When the Niners and Hawks play this Saturday, both teams will have a lot at stake. Seattle needs to win its remaining two games to have a chance to make the playoffs, and the 49ers are battling with the Saints to secure a first-round bye. Seattle’s resurgent defense will likely give the rarely-explosive 49er offense problems, and I also expect the 49ers’ defense to make the Seahawks struggle at times. All of this adds up to another game that will probably be decided by the turnover battle – which is something both teams excel at. The 49ers have the best turnover margin in the NFL and the Seahawks are now up to 5th best in the league.
Marshawn Lynch has been arguably the best running back in the league during the second half of the season, but he will be up against a defense which has not allowed a single rushing touchdown this year. The San Francisco defense has been one of the league’s best, lead by stars like Patrick Willis, Justin Smith, and NaVorro Bowman. I don’t expect Lynch to post huge numbers, but he will need to get something going to provide Seattle with the balance they need to be successful on offense.
Additionally, Tarvaris Jackson will need to take extra care of the ball. The 49ers’ quarterback, Alex Smith, has thrown the fewest interceptions of any quarterback who has started every game for his team this year (just 5), and as mentioned above, the ‘Niners excel at forcing turnovers. Because of San Francisco’s focus on stuffing the run, the success of the Seattle offense will probably go as Tarvaris Jackson goes. He needs to try to sustain drives, convert third-downs, and get into third down-and-short situations. Essentially, he needs to out-manage Smith throughout the game.

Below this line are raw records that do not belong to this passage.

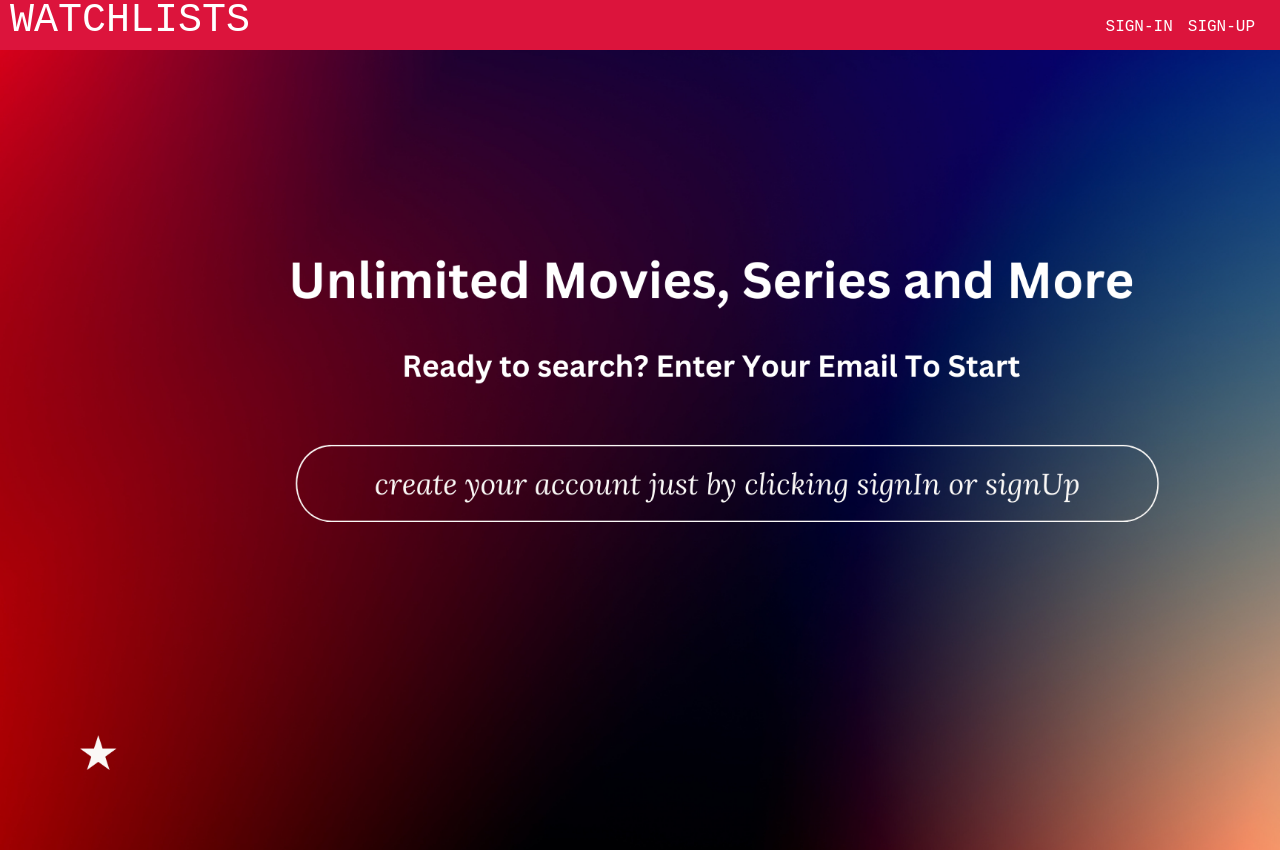
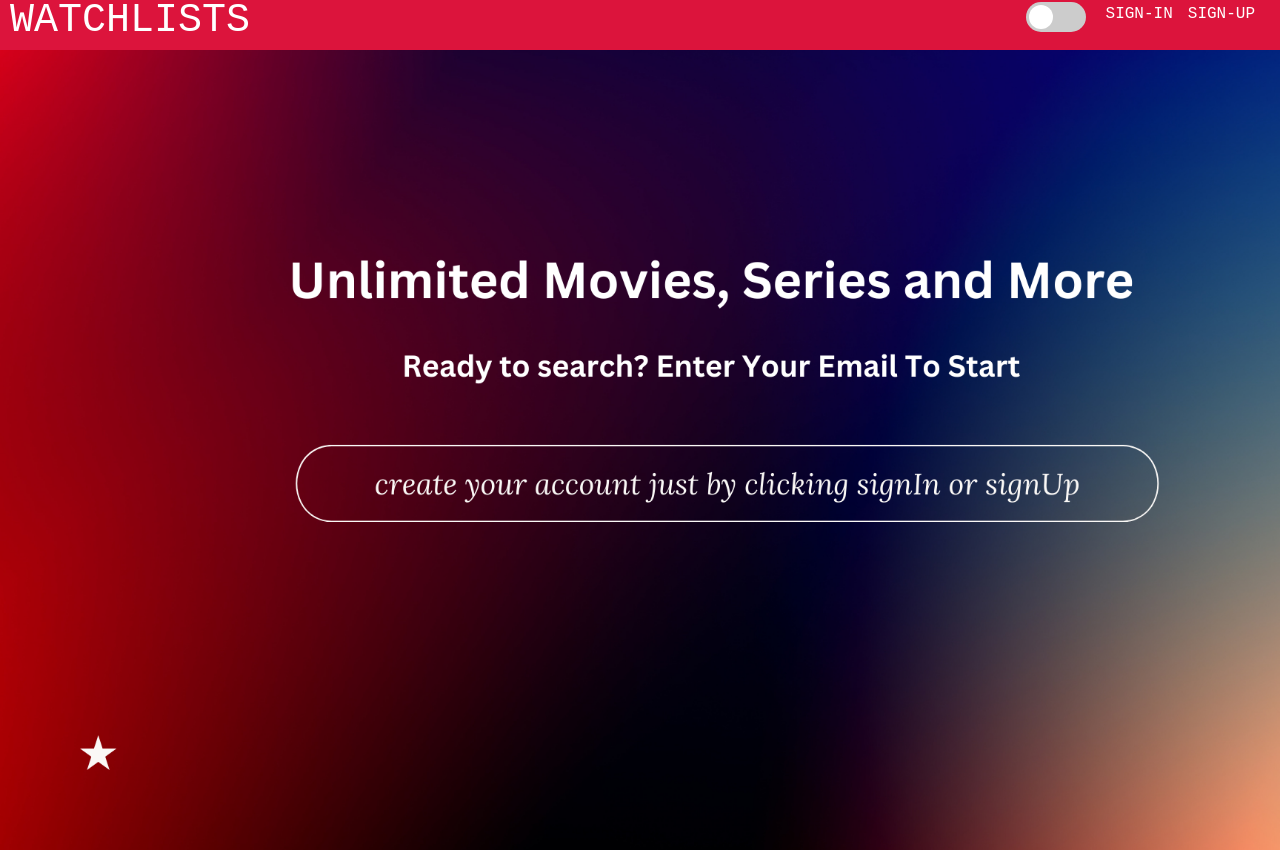
Before and after one commit to animeshkumar7717/react-movie-app, a React (Create React App) app: page / in a window 1280 px wide. Built offline with nearby package versions, Linux system fonts and the light colour scheme.

Commit message:
finalize the project

```diff
--- a/src/NavBar/NavBar.js
+++ b/src/NavBar/NavBar.js
@@ -1,14 +1,13 @@
-import React from 'react'
+import React, { useState } from 'react';
 import { NavLink } from 'react-router-dom';
 import { useDispatch, useSelector } from 'react-redux';
-
 import { USER_ACTION_TYPE } from '../store/UserReducer.js';
 import { selectCurrentUser } from '../store/UserSelector.js';
-
 import './NavBar.css';
-
+import ToggleTheme from '../components/ToggleButton.js';
 
 const NavBar = () => {
+  const [isDarkMode, setIsDarkMode] = useState(false);
 
   const currentUser = useSelector(selectCurrentUser);
   const dispatch = useDispatch();
@@ -20,12 +19,24 @@ const NavBar = () => {
     localStorage.setItem('current', null)
   };
 
+  const toggleTheme = () => {
+    setIsDarkMode(!isDarkMode);
+    if (!isDarkMode) {
+      document.body.style.backgroundColor = 'rgba(0, 0, 0, 0.9)';
+      document.body.style.color = '#ffffff';
+    } else {
+      document.body.style.backgroundColor = '#ffffff';
+      document.body.style.color = '#000000';
+    }
+  };
+
   return (
-    <div className='navBar'>
+    <div className={`navBar ${isDarkMode ? 'dark-theme' : 'light-theme'}`}>
         <NavLink to={'/'} style={{ textDecoration: 'none', color: '#fff'}}>
           <h1>WATCHLISTS</h1>
         </NavLink>
       <ul>
+        <ToggleTheme isDarkMode={isDarkMode} toggleTheme={toggleTheme} />
         {currentUser ? (
           <NavLink to={'/'} style={{ textDecoration: 'none', color: '#fff'}}>
             <li onClick={handleSignOut}>Sign-out</li>
@@ -41,4 +52,4 @@ const NavBar = () => {
   )
 }
 
-export default NavBar
+export default NavBar;
--- /dev/null
+++ b/src/components/Component.css
@@ -0,0 +1,41 @@
+.theme-toggle {
+    position: relative;
+    margin: 20px;
+    width: 60px;
+    height: 30px;
+  }
+
+  .theme-toggle-label {
+    position: absolute;
+    top: 0;
+    left: 0;
+    width: 100%;
+    height: 100%;
+    background-color: #ccc;
+    border-radius: 15px;
+    cursor: pointer;
+  }
+
+  .theme-toggle-label::before {
+    content: '';
+    position: absolute;
+    top: 3px;
+    left: 3px;
+    width: 24px;
+    height: 24px;
+    background-color: #fff;
+    border-radius: 50%;
+    transition: transform 0.3s ease;
+  }
+
+  #theme-toggle-checkbox {
+    display: none;
+  }
+
+  #theme-toggle-checkbox:checked + .theme-toggle-label {
+    background-color: #333;
+  }
+
+  #theme-toggle-checkbox:checked + .theme-toggle-label::before {
+    transform: translateX(30px);
+  }
--- /dev/null
+++ b/src/components/ToggleButton.js
@@ -0,0 +1,18 @@
+import React from 'react';
+import './Component.css';
+
+const ToggleTheme = ({ isDarkMode, toggleTheme }) => {
+  return (
+    <div className="theme-toggle">
+      <input
+        type="checkbox"
+        id="theme-toggle-checkbox"
+        checked={isDarkMode}
+        onChange={toggleTheme}
+      />
+      <label htmlFor="theme-toggle-checkbox" className="theme-toggle-label"></label>
+    </div>
+  );
+}
+
+export default ToggleTheme;
```
Also changed, not shown: src/App.css (+0 -7 lines), src/Pages/Pages.css (line endings or trailing spaces).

San Francisco is NOT explosive on offense. They run the ball well behind a big, mean offensive line, and have some decent weapons to throw to in Michael Crabtree and Vernon Davis. Running back Frank Gore had a wonderful start to this season, but has been hobbled by injuries. After reeling off five consecutive 100-yard rushing performances in the middle of the season, Gore hasn’t reached the 100-yard mark in the 49ers’ last six games. Seattle should (much like the 49ers will) focus on slowing down the opposing running game to force more throws. The Seahawks’ secondary, which is the youngest in the NFL, has really emerged during the second half of the season. They have accounted for 16 of Seattle’s 21 interceptions (Seattle is tied with San Francisco for 2nd most interceptions in the league), and have matured visibly during the season. Once the weakness of the defense, Pete Carroll and the coaching staff have turned the Seattle defensive backfield into a strength.
This Christmas Eve showdown will have the feel of a classic NFL game: a December game between division rivals with playoff implications. There will be hard hits, lots of emphasis on running the ball, and ball security will be at a premium. Tune in for what should be the best game of the season in the NFC West.
About the Author
Written by Erik Olsoy
Erik was born in Columbus, Ohio during the only Ohio State football victory over Michigan in the 1980s, but moved to Washington state and grew up there. His loyalty to Ohio State remains strong, but his strongest allegiances developed toward Seattle sports. Though he recently graduated from Boston College, he has not yet been converted to the ways of New England Sportsdom, and only roots for the Red Sox against the Yankees because the Yankees are the root of all evil.